Obama's #MeToo remarks come just a day after the current first lady also shared her thoughts on the movement. During an Oct. 10 interview with ABC's Tom Llamas, Melania Trump said she supports women, and feels "they need to be heard," but there needs to be "really hard evidence." Trump said,
I support the women. They need to be heard. We need to support them. And also men, not just women. We need to have really hard evidence that if you’re accused of something, show the evidence. You cannot just say to somebody you know ‘I was sexually assaulted’ or ‘You did that to me,’ because sometimes the media goes too far. And the way they portray some stories, it’s not correct. It’s not right.
In a statement given to Elite Daily, Trump's spokesperson Stephanie Grisham said the first lady "supports women," but that she also believes in "innocent until proven guilty." Grisham said,
As she said in the interview, Mrs. Trump supports women and men equally and believes victims of any kind of abuse, violence, or assault should step forward and be heard. She also believes 'innocent until proven guilty' is an important tenet of our country’s justice system. There are two potential sides: victims should feel safe enough to come forward, but people who are falsely accused can have their lives changed forever and deserve due process.

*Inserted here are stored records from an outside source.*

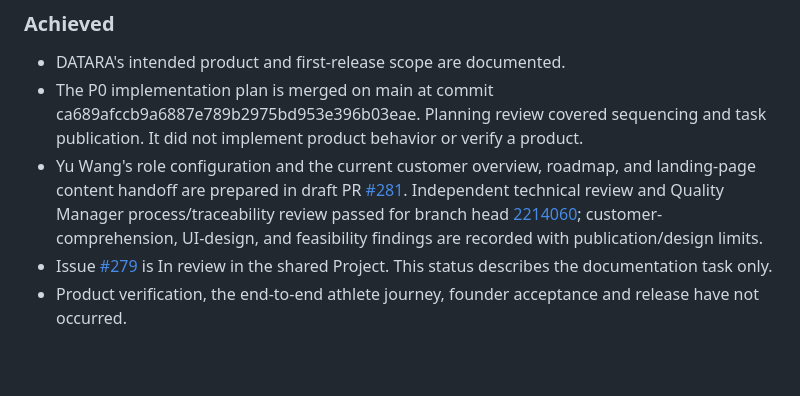
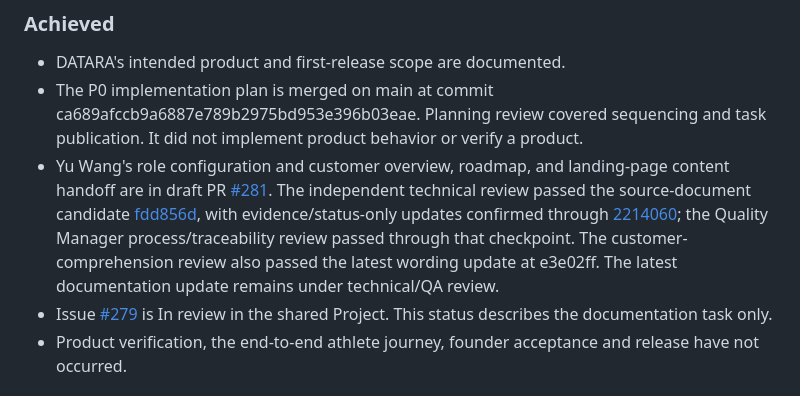
Before and after one commit to fengguode/DATARA, a Markdown page: docs/customer/roadmap-and-progress.md, the part around the change. Drawn GitHub-style; blank space fills up the shorter version.

Commit message:
docs: align review evidence with current progress
Contributed-by: Primary Coordinator — Yi Tang (AI agent)

Integrated-by: Primary Coordinator — Yi Tang

Assignment: #279 / WP product-customer-baseline

Agent-run: unavailable

```diff
--- a/docs/customer/roadmap-and-progress.md
+++ b/docs/customer/roadmap-and-progress.md
@@ -25,7 +25,7 @@ The detailed [P0 implementation plan](../management/p0-implementation-plan.md) d
 
 - DATARA's intended product and first-release scope are documented.
 - The P0 implementation plan is merged on main at commit ca689afccb9a6887e789b2975bd953e396b03eae. Planning review covered sequencing and task publication. It did not implement product behavior or verify a product.
-- Yu Wang's role configuration and the current customer overview, roadmap, and landing-page content handoff are prepared in draft PR [#281](https://github.com/fengguode/DATARA/pull/281). Independent technical review and Quality Manager process/traceability review passed for branch head [2214060](https://github.com/fengguode/DATARA/commit/22140601e243a3c5332c17a89faee4f3079ce3e1); customer-comprehension, UI-design, and feasibility findings are recorded with publication/design limits.
+- Yu Wang's role configuration and customer overview, roadmap, and landing-page content handoff are in draft PR [#281](https://github.com/fengguode/DATARA/pull/281). The independent technical review passed the source-document candidate [fdd856d](https://github.com/fengguode/DATARA/commit/fdd856d45254805e04457fcd673f2a221eedffa1), with evidence/status-only updates confirmed through [2214060](https://github.com/fengguode/DATARA/commit/22140601e243a3c5332c17a89faee4f3079ce3e1); the Quality Manager process/traceability review passed through that checkpoint. The customer-comprehension review also passed the latest wording update at e3e02ff. The latest documentation update remains under technical/QA review.
 - Issue [#279](https://github.com/fengguode/DATARA/issues/279) is In review in the shared Project. This status describes the documentation task only.
 - Product verification, the end-to-end athlete journey, founder acceptance and release have not occurred.
 
```
Also changed, not shown: 1 other file.
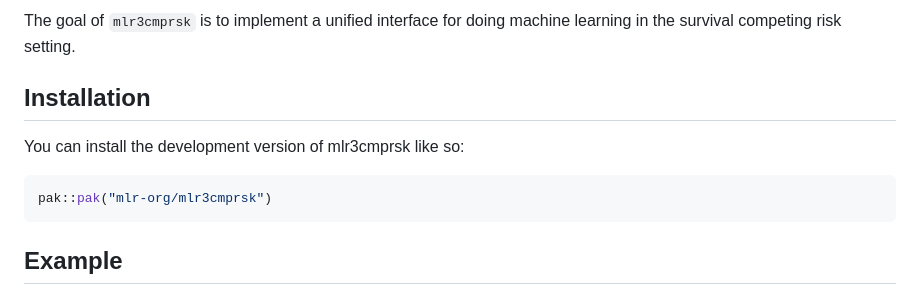
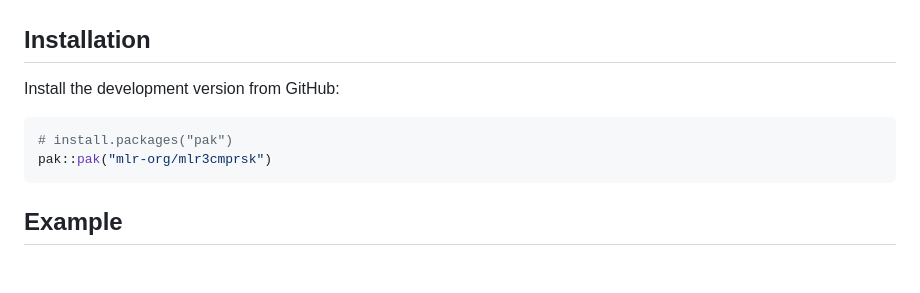
Before and after one commit to mlr-org/mlr3cmprsk, a Markdown page: README.md, the part around one of its changes. GitHub-like rendering.

````diff
--- a/README.md
+++ b/README.md
@@ -7,13 +21,11 @@
 <!-- badges: end -->
-
-The goal of `mlr3cmprsk` is to implement a unified interface for doing
-machine learning in the survival competing risk setting.
 
 ## Installation
 
-You can install the development version of mlr3cmprsk like so:
+Install the development version from GitHub:
 
 ``` r
+# install.packages("pak")
 pak::pak("mlr-org/mlr3cmprsk")
 ```
 
````
Also changed, not shown: other parts of README.md (+16 -2 lines), man/figures/logo.png (added), 1 other file.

Both comments came on the heels of Brett Kavanaugh's confirmation to the Supreme Court on Oct. 6, despite accusations of sexual assault leveled against him, which he has denied. In a letter shared with Congress which went public on Sept. 14, Christine Blasey Ford accused Kavanaugh of attempting to sexually assault her at a party while the two were in high school. Kavanaugh repeatedly denied Ford's claim, calling it "completely false." Representatives for Kavanaugh did not respond to Elite Daily's request for further comment. Following Ford's claim, two other women came forward to accuse Kavanaugh of sexual misconduct. Deborah Ramirez accused Kavanaugh of exposing himself to her in college, and Julie Swetnick accused him of allegedly drugging young women for the purposes of sexually assaulting them. Kavanaugh also denies those claims, and said in a statement following Swetnick's allegation,"This is ridiculous and from the Twilight Zone. I don't know who this is and this never happened." Representatives for Kavanaugh did not respond to Elite Daily's request for comment on either claim. But, after both a procedural vote and a up-or-down vote, Kavanaugh was sworn in as a Supreme Court justice.
Given the events of the weekend, it's not surprising that both Trump and Obama would be asked to comments on the state of women in this country and #MeToo. Their statements might be different, but at least they both agree that survivors need to be supported.